* What is being asked
Omit every picture. Return all other data as it stands.

* Raw data

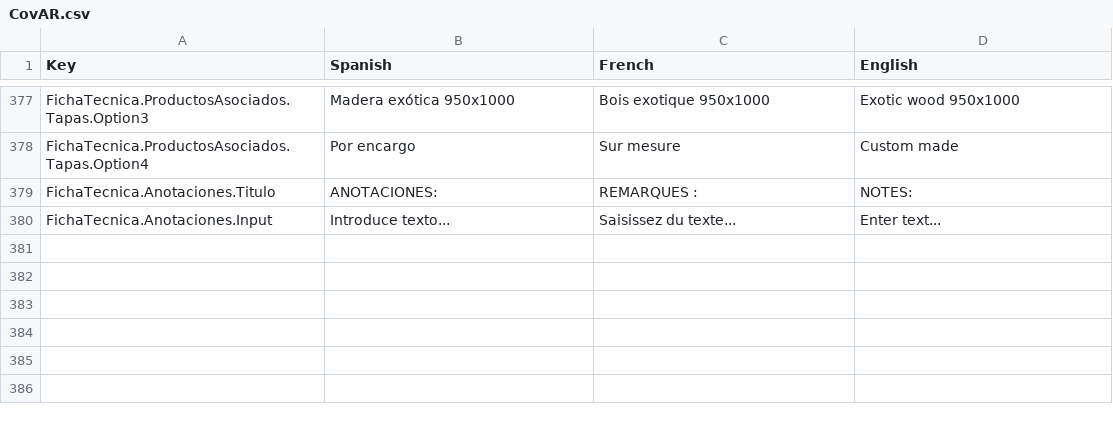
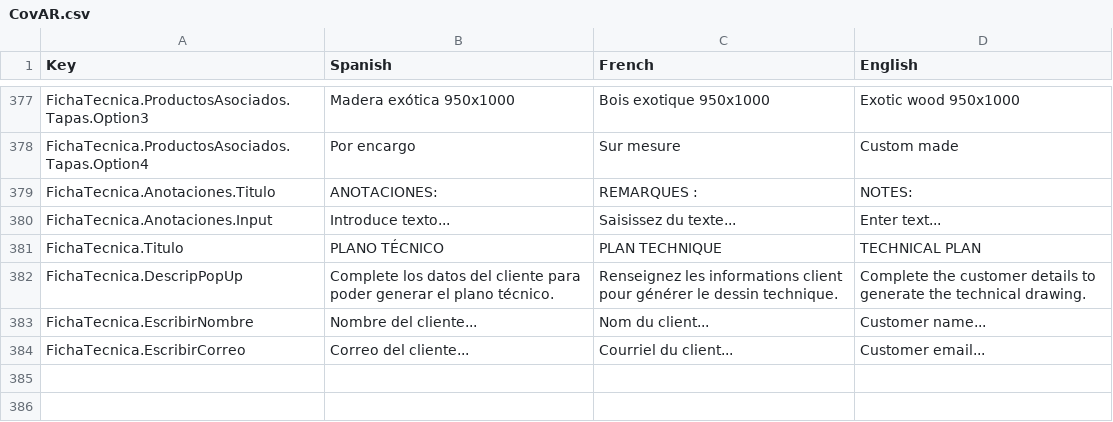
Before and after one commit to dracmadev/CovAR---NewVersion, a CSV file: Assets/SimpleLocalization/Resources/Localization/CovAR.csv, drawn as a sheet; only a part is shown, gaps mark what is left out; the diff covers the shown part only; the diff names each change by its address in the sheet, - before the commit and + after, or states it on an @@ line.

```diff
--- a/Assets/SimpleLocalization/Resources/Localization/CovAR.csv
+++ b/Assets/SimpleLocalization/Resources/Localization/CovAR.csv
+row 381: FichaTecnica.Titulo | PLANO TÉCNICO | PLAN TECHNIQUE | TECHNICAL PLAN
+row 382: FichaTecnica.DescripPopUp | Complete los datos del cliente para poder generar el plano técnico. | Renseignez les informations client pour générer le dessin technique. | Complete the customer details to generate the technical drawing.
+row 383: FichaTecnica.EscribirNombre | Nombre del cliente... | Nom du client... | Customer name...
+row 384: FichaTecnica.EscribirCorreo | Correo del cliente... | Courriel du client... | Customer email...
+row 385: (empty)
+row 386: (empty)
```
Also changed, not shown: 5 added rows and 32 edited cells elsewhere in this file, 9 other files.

* Solution to this task
Before and after one commit to dracmadev/CovAR---NewVersion, a CSV file: Assets/SimpleLocalization/Resources/Localization/CovAR.csv, drawn as a sheet; only a part is shown, gaps mark what is left out; the diff covers the shown part only; the diff names each change by its address in the sheet, - before the commit and + after, or states it on an @@ line.

```diff
--- a/Assets/SimpleLocalization/Resources/Localization/CovAR.csv
+++ b/Assets/SimpleLocalization/Resources/Localization/CovAR.csv
+row 381: FichaTecnica.Titulo | PLANO TÉCNICO | PLAN TECHNIQUE | TECHNICAL PLAN
+row 382: FichaTecnica.DescripPopUp | Complete los datos del cliente para poder generar el plano técnico. | Renseignez les informations client pour générer le dessin technique. | Complete the customer details to generate the technical drawing.
+row 383: FichaTecnica.EscribirNombre | Nombre del cliente... | Nom du client... | Customer name...
+row 384: FichaTecnica.EscribirCorreo | Correo del cliente... | Courriel du client... | Customer email...
+row 385: (empty)
+row 386: (empty)
```
Also changed, not shown: 5 added rows and 32 edited cells elsewhere in this file, 9 other files.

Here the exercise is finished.